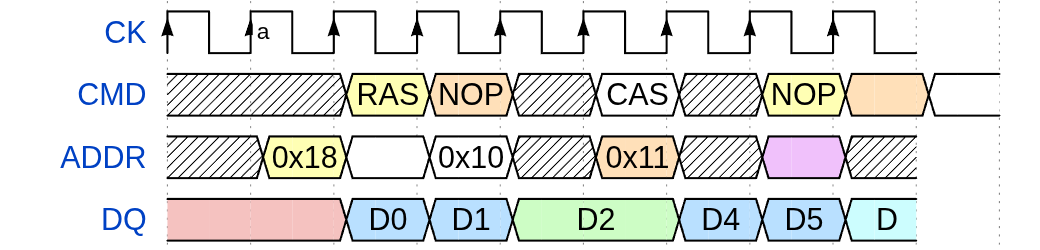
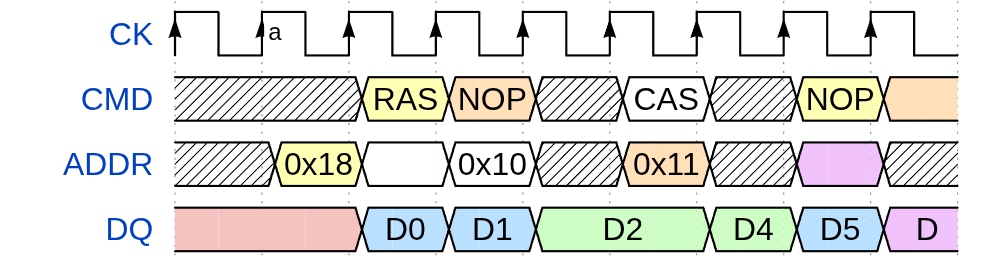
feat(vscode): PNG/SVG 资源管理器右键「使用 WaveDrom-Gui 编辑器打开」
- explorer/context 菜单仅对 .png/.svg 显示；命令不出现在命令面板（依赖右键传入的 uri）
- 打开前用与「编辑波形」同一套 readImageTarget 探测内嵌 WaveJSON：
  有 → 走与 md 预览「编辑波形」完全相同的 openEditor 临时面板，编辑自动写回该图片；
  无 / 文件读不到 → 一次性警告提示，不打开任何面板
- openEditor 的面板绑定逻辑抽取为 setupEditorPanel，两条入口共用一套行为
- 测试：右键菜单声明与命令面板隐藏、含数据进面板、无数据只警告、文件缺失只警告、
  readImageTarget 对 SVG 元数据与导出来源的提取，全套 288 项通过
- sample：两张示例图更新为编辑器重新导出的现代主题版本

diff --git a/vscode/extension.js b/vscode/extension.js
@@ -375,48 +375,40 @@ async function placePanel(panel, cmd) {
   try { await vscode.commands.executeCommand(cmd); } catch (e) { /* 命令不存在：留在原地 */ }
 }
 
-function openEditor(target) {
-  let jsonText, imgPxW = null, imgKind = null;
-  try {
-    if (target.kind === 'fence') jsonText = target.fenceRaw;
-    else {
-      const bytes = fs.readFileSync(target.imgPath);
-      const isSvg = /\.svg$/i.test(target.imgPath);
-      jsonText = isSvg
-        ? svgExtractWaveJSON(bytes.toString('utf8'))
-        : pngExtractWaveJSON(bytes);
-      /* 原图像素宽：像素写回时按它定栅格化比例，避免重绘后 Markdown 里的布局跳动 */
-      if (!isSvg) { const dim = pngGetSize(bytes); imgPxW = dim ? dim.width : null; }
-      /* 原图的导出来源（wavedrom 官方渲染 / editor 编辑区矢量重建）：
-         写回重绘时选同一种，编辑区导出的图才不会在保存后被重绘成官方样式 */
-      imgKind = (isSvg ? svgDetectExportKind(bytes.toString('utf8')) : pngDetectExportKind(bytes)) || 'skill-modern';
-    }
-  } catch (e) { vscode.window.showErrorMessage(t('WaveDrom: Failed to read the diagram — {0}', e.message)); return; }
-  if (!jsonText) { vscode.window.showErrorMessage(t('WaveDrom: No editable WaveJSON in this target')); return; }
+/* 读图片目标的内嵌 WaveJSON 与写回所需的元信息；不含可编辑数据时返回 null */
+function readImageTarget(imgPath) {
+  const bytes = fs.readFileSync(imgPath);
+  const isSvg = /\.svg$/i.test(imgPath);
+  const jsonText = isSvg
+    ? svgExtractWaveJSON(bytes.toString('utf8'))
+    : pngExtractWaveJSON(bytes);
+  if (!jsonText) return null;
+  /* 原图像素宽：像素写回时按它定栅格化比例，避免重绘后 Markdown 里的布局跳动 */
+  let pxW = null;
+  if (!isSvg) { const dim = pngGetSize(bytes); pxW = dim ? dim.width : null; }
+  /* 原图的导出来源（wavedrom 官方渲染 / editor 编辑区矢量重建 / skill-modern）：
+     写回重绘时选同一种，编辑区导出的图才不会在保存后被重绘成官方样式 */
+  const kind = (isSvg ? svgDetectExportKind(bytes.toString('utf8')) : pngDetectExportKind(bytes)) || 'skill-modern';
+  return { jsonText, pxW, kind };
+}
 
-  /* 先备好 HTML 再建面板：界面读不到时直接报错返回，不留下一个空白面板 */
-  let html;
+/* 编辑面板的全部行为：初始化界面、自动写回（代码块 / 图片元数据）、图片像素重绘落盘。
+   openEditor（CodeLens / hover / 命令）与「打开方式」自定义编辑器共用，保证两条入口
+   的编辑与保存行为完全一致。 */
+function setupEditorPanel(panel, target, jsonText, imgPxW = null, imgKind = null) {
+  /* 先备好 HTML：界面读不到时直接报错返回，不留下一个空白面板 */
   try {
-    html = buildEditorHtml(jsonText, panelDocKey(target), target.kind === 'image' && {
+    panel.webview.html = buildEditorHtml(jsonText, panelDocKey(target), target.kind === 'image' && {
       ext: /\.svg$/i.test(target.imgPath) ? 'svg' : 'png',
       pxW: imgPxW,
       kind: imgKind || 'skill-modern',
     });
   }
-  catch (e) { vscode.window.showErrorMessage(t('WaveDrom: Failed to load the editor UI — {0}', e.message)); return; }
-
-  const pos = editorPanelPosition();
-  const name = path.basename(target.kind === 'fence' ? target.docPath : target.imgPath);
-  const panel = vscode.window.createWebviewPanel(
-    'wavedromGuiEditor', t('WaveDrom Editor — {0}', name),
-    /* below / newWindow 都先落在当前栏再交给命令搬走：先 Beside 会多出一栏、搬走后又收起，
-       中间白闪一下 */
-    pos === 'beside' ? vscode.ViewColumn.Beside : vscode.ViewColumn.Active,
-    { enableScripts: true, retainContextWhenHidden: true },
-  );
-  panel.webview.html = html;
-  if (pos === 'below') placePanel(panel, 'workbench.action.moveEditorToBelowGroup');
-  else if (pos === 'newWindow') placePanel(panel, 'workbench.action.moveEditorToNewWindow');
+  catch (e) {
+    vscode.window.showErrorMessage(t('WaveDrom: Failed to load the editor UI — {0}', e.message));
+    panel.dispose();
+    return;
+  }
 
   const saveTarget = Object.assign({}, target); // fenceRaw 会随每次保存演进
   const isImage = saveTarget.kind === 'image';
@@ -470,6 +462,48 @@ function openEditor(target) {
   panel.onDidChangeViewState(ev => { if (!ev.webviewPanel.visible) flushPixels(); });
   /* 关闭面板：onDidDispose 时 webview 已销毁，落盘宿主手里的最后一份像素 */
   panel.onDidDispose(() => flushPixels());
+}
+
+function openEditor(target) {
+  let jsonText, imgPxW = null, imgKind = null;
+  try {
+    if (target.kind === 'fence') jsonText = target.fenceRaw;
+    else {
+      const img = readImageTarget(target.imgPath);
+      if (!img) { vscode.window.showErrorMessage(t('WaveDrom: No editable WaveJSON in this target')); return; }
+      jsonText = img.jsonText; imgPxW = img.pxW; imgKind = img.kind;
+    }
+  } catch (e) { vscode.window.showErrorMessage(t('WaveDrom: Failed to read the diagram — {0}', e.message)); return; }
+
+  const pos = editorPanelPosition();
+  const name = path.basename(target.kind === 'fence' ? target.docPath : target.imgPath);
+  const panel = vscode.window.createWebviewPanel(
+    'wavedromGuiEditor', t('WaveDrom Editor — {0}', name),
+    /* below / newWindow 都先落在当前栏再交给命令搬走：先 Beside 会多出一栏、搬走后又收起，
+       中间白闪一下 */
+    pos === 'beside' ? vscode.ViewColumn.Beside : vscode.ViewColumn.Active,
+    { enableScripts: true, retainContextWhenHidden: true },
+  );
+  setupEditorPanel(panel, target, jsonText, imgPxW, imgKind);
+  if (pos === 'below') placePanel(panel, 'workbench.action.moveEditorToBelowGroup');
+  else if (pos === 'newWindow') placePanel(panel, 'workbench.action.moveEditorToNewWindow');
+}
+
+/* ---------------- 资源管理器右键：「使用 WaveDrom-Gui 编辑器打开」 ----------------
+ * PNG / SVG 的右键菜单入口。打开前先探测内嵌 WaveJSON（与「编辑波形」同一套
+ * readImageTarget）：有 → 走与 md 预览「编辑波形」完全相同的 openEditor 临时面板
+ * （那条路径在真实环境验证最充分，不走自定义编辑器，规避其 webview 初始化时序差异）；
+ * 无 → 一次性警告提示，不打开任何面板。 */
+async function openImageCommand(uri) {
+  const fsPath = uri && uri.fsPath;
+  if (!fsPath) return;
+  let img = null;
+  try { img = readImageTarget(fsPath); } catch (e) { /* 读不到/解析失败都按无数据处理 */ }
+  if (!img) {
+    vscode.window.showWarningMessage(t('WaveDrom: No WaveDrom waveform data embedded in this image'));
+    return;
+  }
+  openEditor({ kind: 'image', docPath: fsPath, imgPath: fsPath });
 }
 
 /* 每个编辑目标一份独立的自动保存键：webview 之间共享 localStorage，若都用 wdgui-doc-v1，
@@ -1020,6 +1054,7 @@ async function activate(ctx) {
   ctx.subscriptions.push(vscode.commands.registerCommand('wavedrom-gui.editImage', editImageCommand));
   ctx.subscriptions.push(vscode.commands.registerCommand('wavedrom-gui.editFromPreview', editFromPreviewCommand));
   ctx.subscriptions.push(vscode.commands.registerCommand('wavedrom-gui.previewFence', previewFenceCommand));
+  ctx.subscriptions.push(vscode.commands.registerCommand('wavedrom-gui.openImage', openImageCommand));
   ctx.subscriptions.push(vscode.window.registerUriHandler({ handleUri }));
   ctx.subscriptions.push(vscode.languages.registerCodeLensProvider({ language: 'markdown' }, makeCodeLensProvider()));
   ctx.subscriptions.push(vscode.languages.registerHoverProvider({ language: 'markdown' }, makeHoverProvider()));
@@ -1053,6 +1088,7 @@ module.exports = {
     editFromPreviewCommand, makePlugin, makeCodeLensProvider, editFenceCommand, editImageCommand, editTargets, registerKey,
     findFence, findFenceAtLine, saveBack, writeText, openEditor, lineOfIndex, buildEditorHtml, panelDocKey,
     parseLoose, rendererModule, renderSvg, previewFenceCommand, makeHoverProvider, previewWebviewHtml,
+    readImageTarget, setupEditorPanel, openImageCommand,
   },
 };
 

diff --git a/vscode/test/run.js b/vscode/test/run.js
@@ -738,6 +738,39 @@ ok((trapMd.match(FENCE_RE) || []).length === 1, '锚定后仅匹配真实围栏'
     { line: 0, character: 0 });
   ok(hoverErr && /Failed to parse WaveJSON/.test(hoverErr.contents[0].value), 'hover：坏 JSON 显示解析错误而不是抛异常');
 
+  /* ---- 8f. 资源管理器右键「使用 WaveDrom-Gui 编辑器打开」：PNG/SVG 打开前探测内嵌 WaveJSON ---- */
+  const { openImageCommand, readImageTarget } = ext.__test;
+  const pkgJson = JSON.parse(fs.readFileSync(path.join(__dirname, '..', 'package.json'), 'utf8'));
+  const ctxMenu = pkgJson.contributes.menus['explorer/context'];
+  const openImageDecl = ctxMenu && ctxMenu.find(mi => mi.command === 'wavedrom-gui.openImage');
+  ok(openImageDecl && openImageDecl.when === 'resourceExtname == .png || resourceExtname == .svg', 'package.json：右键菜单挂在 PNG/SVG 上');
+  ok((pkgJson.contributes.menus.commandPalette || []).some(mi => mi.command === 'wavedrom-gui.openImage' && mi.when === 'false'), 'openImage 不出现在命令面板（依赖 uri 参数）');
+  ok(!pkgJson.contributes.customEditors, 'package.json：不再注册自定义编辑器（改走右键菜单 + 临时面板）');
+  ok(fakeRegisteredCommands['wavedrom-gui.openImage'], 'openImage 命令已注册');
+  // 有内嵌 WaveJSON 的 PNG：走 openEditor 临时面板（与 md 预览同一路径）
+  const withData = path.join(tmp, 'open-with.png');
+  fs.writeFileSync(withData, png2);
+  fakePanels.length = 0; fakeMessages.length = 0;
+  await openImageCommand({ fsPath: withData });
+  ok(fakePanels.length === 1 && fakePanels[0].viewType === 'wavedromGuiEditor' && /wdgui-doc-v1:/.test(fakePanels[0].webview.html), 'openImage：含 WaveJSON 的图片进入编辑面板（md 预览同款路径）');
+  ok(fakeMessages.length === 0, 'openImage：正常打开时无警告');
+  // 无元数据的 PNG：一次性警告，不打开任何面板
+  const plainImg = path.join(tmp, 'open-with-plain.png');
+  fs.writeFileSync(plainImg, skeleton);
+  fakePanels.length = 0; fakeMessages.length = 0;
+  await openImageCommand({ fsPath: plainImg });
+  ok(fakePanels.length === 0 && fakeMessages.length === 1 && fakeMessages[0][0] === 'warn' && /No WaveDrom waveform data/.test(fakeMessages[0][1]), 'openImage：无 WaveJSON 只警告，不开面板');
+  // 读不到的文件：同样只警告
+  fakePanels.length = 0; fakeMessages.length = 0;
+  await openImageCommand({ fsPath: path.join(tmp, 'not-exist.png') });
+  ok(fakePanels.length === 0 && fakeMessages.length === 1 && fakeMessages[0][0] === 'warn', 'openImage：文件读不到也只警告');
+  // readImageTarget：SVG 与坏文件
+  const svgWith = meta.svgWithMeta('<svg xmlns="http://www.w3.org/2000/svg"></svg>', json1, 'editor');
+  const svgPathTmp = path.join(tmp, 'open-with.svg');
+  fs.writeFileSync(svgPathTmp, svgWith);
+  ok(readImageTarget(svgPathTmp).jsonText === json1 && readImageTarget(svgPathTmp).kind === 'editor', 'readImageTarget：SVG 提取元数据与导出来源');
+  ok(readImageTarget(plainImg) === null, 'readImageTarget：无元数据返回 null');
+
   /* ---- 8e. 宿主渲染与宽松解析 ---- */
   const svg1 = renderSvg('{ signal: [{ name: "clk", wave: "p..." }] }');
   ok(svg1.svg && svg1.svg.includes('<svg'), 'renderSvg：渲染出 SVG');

________________________________________

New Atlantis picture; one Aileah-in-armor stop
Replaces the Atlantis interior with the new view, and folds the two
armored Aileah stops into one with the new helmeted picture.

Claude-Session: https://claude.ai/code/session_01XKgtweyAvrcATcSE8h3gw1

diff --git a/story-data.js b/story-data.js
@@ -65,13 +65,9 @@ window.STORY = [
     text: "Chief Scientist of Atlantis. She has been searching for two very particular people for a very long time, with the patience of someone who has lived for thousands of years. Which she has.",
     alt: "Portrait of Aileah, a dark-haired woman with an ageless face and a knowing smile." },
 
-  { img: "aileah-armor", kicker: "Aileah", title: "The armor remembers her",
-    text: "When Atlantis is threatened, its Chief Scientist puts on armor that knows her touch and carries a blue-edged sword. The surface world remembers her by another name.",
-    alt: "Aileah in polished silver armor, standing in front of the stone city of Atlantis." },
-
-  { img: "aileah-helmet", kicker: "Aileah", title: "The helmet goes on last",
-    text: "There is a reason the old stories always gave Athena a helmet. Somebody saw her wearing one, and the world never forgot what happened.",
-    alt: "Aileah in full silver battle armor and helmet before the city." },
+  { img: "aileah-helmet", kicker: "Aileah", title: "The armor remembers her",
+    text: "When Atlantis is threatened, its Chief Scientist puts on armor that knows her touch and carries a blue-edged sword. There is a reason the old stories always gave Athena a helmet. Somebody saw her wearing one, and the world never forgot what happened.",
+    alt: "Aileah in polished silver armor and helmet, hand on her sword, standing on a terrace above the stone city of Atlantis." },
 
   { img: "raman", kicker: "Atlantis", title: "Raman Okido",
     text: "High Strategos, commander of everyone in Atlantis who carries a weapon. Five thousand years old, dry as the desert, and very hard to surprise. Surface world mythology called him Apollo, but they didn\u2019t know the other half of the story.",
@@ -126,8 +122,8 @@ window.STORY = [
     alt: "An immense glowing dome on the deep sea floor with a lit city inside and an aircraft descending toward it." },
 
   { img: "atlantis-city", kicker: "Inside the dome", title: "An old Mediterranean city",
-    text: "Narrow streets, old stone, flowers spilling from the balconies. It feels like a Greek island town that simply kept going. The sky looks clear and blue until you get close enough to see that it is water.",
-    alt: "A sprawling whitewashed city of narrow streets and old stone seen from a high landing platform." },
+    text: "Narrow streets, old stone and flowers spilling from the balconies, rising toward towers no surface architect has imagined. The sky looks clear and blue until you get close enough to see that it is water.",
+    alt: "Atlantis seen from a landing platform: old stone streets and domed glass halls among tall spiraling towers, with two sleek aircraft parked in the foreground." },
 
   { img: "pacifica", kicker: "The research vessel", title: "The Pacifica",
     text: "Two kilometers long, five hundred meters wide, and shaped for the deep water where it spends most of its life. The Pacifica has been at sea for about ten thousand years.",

________________________________________

* **Requirement**:
Looking at the records above, work out how many lines contain "flushPixels". Give the number only.

* **Response**:
2